[Before-and-after page screenshots]
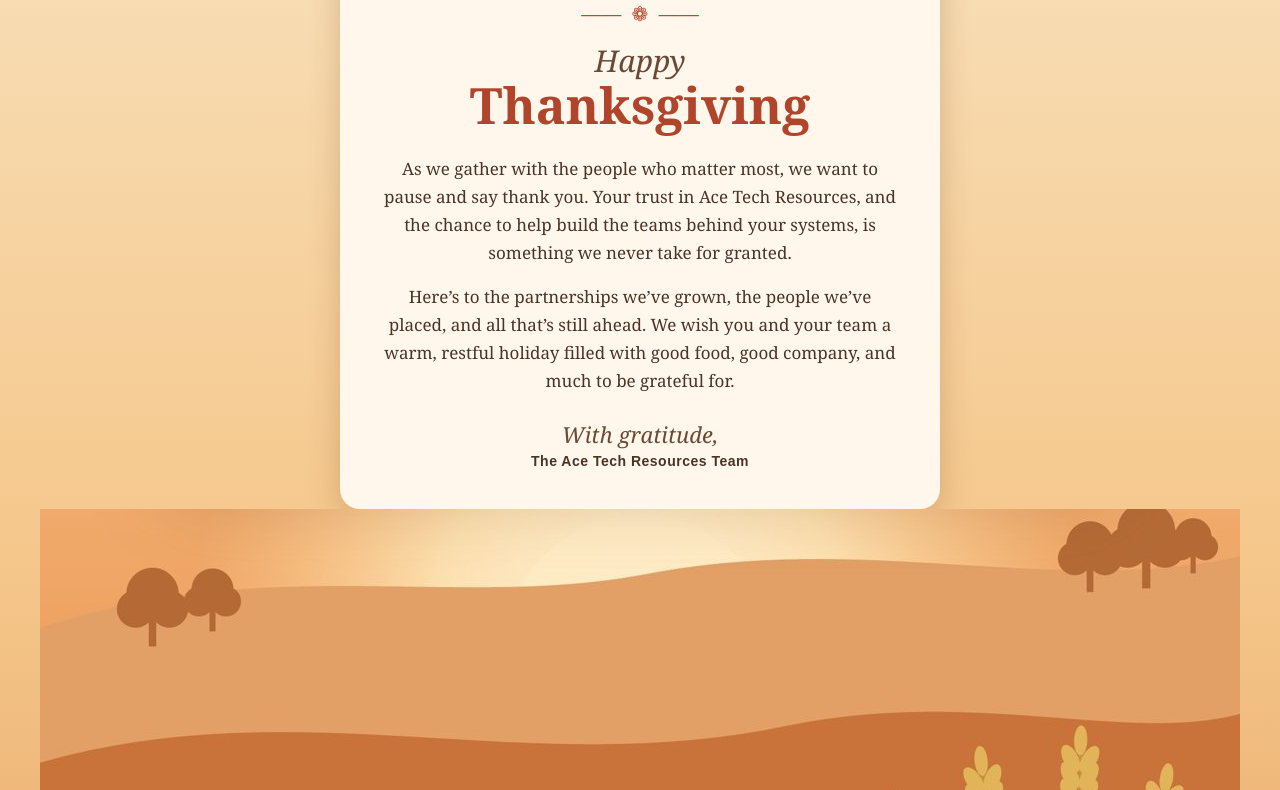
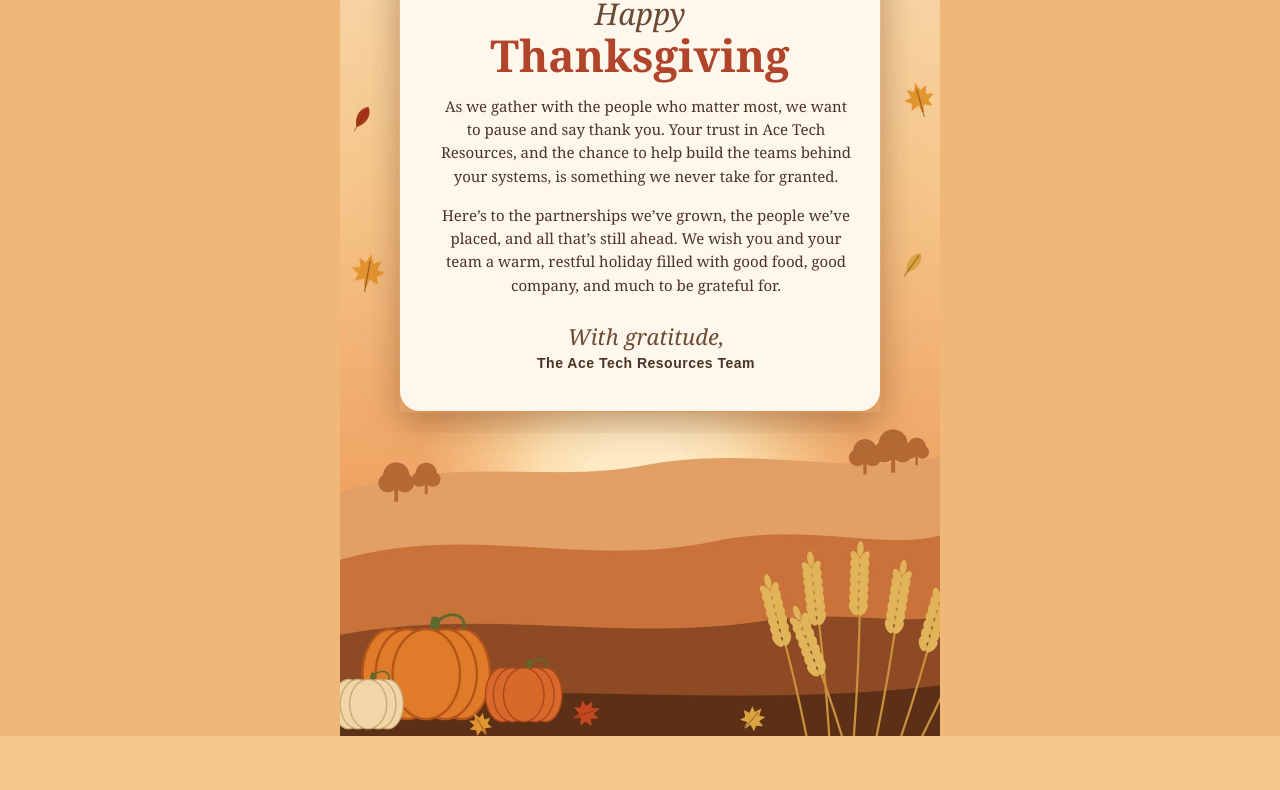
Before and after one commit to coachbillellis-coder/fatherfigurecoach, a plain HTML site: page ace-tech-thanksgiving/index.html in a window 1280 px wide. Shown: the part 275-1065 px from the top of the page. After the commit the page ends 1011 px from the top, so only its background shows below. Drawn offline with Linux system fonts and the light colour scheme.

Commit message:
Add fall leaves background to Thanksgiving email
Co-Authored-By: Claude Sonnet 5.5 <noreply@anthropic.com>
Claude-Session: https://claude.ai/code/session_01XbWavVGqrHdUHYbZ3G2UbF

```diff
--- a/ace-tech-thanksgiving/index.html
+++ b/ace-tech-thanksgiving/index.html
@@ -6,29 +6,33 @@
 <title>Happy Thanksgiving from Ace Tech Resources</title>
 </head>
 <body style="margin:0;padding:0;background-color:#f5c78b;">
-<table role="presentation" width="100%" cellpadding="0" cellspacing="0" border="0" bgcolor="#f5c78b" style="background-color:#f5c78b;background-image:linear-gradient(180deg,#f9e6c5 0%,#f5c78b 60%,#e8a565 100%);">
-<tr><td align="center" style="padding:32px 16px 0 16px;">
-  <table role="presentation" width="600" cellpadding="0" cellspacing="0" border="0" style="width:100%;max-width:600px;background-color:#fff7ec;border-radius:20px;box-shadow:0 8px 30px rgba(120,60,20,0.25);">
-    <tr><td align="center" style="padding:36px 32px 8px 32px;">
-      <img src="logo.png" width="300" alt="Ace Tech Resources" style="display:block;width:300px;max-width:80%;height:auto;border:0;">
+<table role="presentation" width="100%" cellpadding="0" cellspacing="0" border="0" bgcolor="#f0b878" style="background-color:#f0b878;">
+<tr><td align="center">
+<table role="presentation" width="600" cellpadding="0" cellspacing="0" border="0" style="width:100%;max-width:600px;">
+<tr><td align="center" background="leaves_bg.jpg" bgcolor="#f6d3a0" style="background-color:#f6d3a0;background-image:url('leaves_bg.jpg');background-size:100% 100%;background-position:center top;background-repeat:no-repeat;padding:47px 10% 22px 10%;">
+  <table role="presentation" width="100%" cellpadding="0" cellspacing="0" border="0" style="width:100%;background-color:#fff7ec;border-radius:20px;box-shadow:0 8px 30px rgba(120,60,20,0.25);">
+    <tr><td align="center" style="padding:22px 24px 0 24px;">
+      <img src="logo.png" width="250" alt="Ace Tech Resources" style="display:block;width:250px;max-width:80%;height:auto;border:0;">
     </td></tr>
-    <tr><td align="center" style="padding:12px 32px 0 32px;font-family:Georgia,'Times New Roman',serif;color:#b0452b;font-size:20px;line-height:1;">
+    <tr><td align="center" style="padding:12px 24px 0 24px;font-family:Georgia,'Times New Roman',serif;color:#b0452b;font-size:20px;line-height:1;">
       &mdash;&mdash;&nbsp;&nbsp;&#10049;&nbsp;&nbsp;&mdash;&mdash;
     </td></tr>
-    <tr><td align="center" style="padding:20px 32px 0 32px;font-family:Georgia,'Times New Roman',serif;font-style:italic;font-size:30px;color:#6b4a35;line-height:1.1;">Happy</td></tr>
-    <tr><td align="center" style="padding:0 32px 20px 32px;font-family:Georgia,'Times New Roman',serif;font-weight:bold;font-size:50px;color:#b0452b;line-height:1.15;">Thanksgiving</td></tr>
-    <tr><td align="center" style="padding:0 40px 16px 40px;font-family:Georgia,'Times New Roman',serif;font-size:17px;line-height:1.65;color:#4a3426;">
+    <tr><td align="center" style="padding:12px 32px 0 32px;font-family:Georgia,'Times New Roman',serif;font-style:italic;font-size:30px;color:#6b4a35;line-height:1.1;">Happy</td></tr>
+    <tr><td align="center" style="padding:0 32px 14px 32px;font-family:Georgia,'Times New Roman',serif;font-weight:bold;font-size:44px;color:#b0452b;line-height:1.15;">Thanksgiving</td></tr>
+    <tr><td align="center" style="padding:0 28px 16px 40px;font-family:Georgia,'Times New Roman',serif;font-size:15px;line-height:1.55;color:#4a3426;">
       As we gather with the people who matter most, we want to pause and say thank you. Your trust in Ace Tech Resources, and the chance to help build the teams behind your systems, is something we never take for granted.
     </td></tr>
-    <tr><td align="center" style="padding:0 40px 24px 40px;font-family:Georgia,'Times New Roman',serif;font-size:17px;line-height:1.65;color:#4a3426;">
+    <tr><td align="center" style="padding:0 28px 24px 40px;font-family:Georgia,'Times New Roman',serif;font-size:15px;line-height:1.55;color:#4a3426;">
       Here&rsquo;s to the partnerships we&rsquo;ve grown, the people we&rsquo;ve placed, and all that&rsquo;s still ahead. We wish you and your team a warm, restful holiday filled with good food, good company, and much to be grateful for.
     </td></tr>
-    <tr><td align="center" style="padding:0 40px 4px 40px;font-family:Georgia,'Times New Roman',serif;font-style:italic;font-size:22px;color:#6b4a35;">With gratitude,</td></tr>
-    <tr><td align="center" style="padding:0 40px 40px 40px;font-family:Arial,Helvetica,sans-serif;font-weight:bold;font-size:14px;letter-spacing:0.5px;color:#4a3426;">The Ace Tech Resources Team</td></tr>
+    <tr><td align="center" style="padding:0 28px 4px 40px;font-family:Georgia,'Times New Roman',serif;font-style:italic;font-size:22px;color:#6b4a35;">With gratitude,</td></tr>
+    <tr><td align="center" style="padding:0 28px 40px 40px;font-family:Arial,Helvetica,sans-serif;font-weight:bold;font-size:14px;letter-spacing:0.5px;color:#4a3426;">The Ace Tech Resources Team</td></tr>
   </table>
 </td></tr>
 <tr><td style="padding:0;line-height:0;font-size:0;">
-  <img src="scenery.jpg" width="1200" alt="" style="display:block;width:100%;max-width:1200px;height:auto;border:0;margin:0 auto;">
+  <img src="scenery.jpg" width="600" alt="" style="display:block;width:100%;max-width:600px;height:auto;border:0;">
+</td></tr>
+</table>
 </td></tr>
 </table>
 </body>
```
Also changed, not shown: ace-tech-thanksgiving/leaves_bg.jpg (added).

> _Task item_: I need every line of the data that has the word "html"; please list them.

> _Exercise solution_:
Before and after one commit to coachbillellis-coder/fatherfigurecoach, a plain HTML site: page ace-tech-thanksgiving/index.html in a window 1280 px wide. Shown: the part 275-1065 px from the top of the page. After the commit the page ends 1011 px from the top, so only its background shows below. Drawn offline with Linux system fonts and the light colour scheme.
--- a/ace-tech-thanksgiving/index.html
+++ b/ace-tech-thanksgiving/index.html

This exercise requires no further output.